Required work
Start to finish, copy the data exactly.
[Material provided — start]
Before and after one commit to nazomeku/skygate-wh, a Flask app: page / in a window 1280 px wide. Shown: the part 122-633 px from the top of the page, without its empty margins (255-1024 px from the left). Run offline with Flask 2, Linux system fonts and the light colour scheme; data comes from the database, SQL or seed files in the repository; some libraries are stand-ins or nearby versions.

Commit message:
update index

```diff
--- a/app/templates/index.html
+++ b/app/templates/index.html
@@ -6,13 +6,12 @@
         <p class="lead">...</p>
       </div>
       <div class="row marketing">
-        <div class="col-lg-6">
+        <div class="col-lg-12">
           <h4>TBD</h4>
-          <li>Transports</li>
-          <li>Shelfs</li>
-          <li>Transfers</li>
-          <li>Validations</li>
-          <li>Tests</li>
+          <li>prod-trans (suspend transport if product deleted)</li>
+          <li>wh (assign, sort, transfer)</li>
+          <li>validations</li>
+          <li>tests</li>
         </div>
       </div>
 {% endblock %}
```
[Material provided — finish]
Answer for the task
Before and after one commit to nazomeku/skygate-wh, a Flask app: page / in a window 1280 px wide. Shown: the part 122-633 px from the top of the page, without its empty margins (255-1024 px from the left). Run offline with Flask 2, Linux system fonts and the light colour scheme; data comes from the database, SQL or seed files in the repository; some libraries are stand-ins or nearby versions.

Commit message:
update index

```diff
--- a/app/templates/index.html
+++ b/app/templates/index.html
@@ -6,13 +6,12 @@
         <p class="lead">...</p>
       </div>
       <div class="row marketing">
-        <div class="col-lg-6">
+        <div class="col-lg-12">
           <h4>TBD</h4>
-          <li>Transports</li>
-          <li>Shelfs</li>
-          <li>Transfers</li>
-          <li>Validations</li>
-          <li>Tests</li>
+          <li>prod-trans (suspend transport if product deleted)</li>
+          <li>wh (assign, sort, transfer)</li>
+          <li>validations</li>
+          <li>tests</li>
         </div>
       </div>
 {% endblock %}
```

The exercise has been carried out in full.